For as long as I can remember I’ve had an overwhelming feeling to escape and get away. Not from just one situation or certain people but all people and all places. As early as the age of seven or 8 maybe earlier I would sit in the car and as it was moving I would open the door hoping to fall out as I was unable to jump due to my disability. Of course, I would be caught and get in trouble for doing this as it wasn’t safe which I was aware of. Other times I would hold my breath as I pretended to be asleep int the back seat when I was checked on to make sure I was breathing. Because I was a child there was no understanding of the result of what I was doing. I never had a thought about wanting to die. I wanted the abuse to end and to get away from the people I was around. The older I got an awareness that I was going to be in trouble for the thoughts and feelings I was having and the fear of being unable to complete it was a big part of my life.

As an adult during my first year of college was what I consider to be my attempt. It was late evening and I was sitting alone in my apartment at the time. Because of the people I was hanging around at the time, there was alcohol in my apartment along with a bottle of aspirin 600 and knives were within my reach. I HAD THE PLAN! I had failed attempts in the past trying to drown in the bathtub as my knees are unable to bend and I have a rod in my back. I wanted to be sure that if the pills and alcohol didn’t do it that I had the knife to finish. All that was left was to write the note.

It started as many do…To whoever finds this it wasn’t your fault. I faked an I love you statement to my parents which I fully did blame and did not love. The place I found myself in that night had everything to do with my childhood. I stated several reasons for why I had done what I did. When I had finished the note, had the pill bottle in hand going to get the knife and everything else, I heard a knock on my door. I rushed to hide the knife in the closet and act as if nothing was going on opening the door. On the other side was the person who would become involved in turning my life around. I didn’t go through with my plan that night and even though I still do struggle with thoughts and there have been urges I’ve never gotten to the point of a plan and further to a note. The biggest thing I took away from that was the realization of how creative one has to be when a disability is in the mix of suicide, suicidal ideation, and suicidal thoughts.

Because suicide doesn’t show up the same for disabled people due to the challenges they face with mobility it often goes unnoticed and it’s not something that many if anyone is equipt to deal with. It can feel for those who struggle with it as if it’s a non-existent problem. Another complexity in this situation is those around you that assist you with daily needs and support fear of getting into trouble. Those things alone can add to the need to end it. The worst part was being able to hear the voices in my head that were saying how much of a mess I left behind or my life wasn’t that difficult and I was selfish.

It’s not selfish and it’s not about death. For many, it may not have anything to do with anyone externally. I once heard suicide being referred to as the ultimate self-harm and it is because for those that get to a place of suicide or even before we would rather hurt ourselves than the ones around us in any way. It was a difficult challenge and time in my life that getting to a place of no escape was overshadowed by limitations and the overwhelming feeling that it was yet another thing I couldn’t do “right” or had the choice because of the “trouble” I would have caused for others
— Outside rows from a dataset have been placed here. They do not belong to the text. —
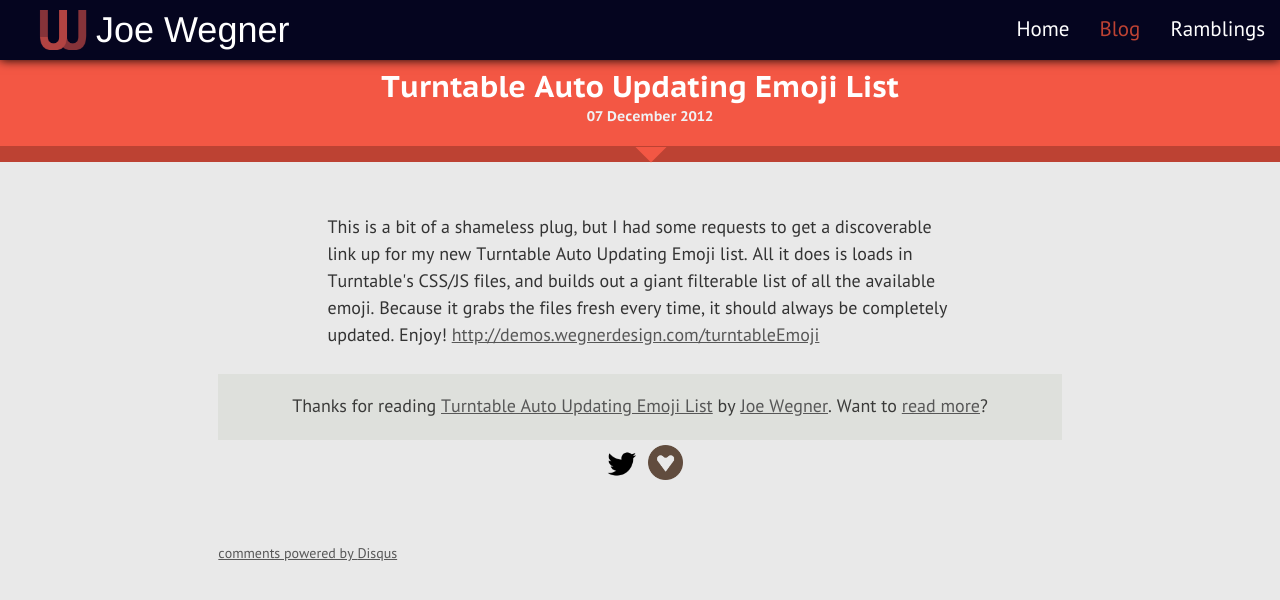
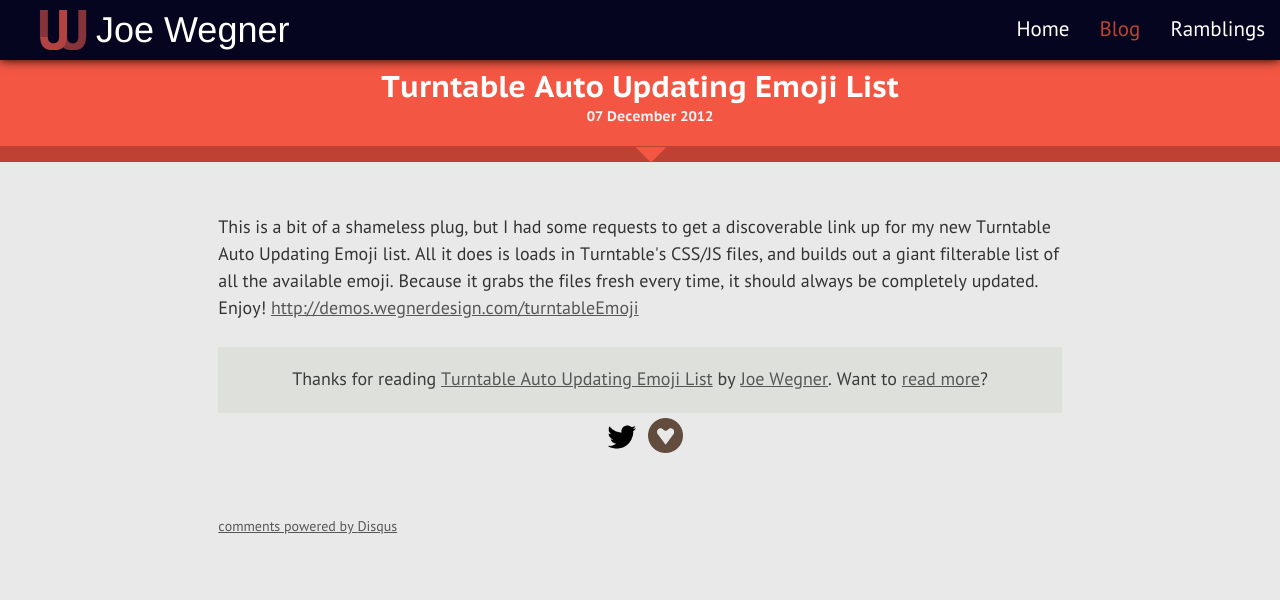
Before and after one commit to josephwegner/josephwegner.github.com, a Jekyll site: the page built from blog/_posts/2012-12-07-turntable-auto-updating-emoji-list.html, in a window 1280 px wide. Shown: the top 600 px of the page. Built offline with Jekyll 4.4.1, drawn with Linux system fonts in a browser that asks for light colours; Markdown is read by kramdown in place of the engine named in the settings; comment, search, counter and statistics services are not loaded.

Commit message:
Expand column width of blog post on desktop

```diff
--- a/_layouts/post.html
+++ b/_layouts/post.html
@@ -66,7 +66,7 @@
     </div>
     <div id="body" class="row">
       <div class="col-xs-1 visible-xs"></div>
-      <div  itemprop="text" class="col-md-6 col-md-offset-3 col-sm-8 col-sm-offset-2 col-xs-10">
+      <div  itemprop="text" class="col-md-8 col-md-offset-2 col-sm-8 col-sm-offset-2 col-xs-10">
       {{ content }}
       </div>
     </div>
```
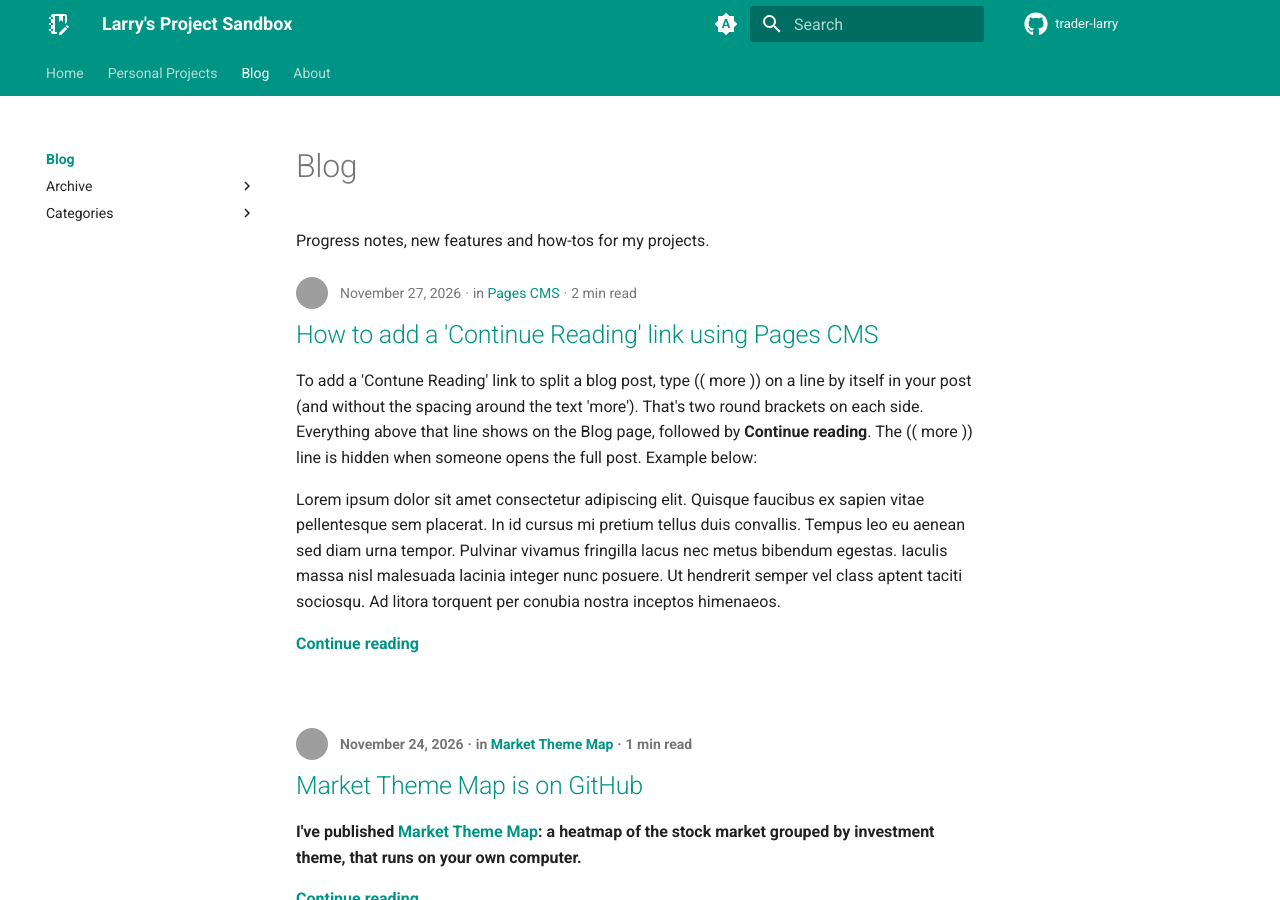
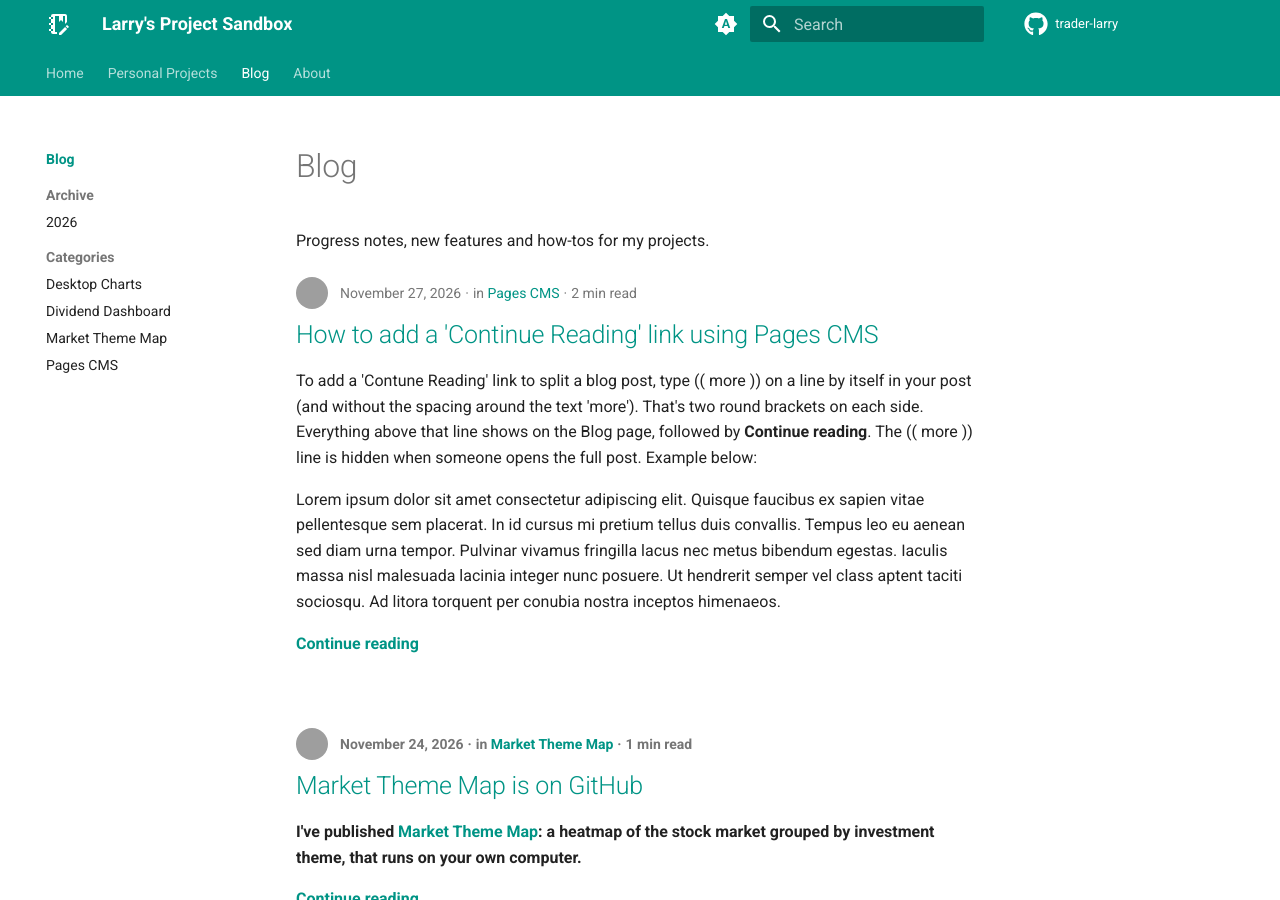
Before and after one commit to trader-larry/trader-larry.github.io, an MkDocs documentation site: the page built from docs/blog/index.md, in a window 1280 px wide and 900 px high. Built offline with MkDocs 1.6.1 and Material for MkDocs 9.7.7, drawn with Linux system fonts in a browser that asks for light colours; grey boxes are pictures that could not be loaded.

Commit message:
changed navigation.sections to remain expanded open

```diff
--- a/mkdocs.yml
+++ b/mkdocs.yml
@@ -38,7 +38,7 @@ theme:
         name: Switch to system preference
   features:
     - navigation.tabs          # top-level tabs: Home / Personal Projects / Blog / About
-    # (navigation.sections is off so each project folds open and closed in the sidebar)
+    - navigation.sections      # is on so each project expands open in the sidebar. To fold open and closed comment this entire line out
     - navigation.indexes       # a folder's index.md becomes its landing page
     - navigation.top           # "back to top" button
     - navigation.footer
```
Guest Post Disclaimer: Any and all information shared in this guest blog post is intended for educational and informational purposes only. Nothing in this blog post, nor any content on CPTSDfoundation.org, is a supplement for or supersedes the relationship and direction of your medical or mental health providers. Thoughts, ideas, or opinions expressed by the writer of this guest blog do not necessarily reflect those of CPTSD Foundation. For more information, see our Privacy Policy and Full Disclaimer.

Share This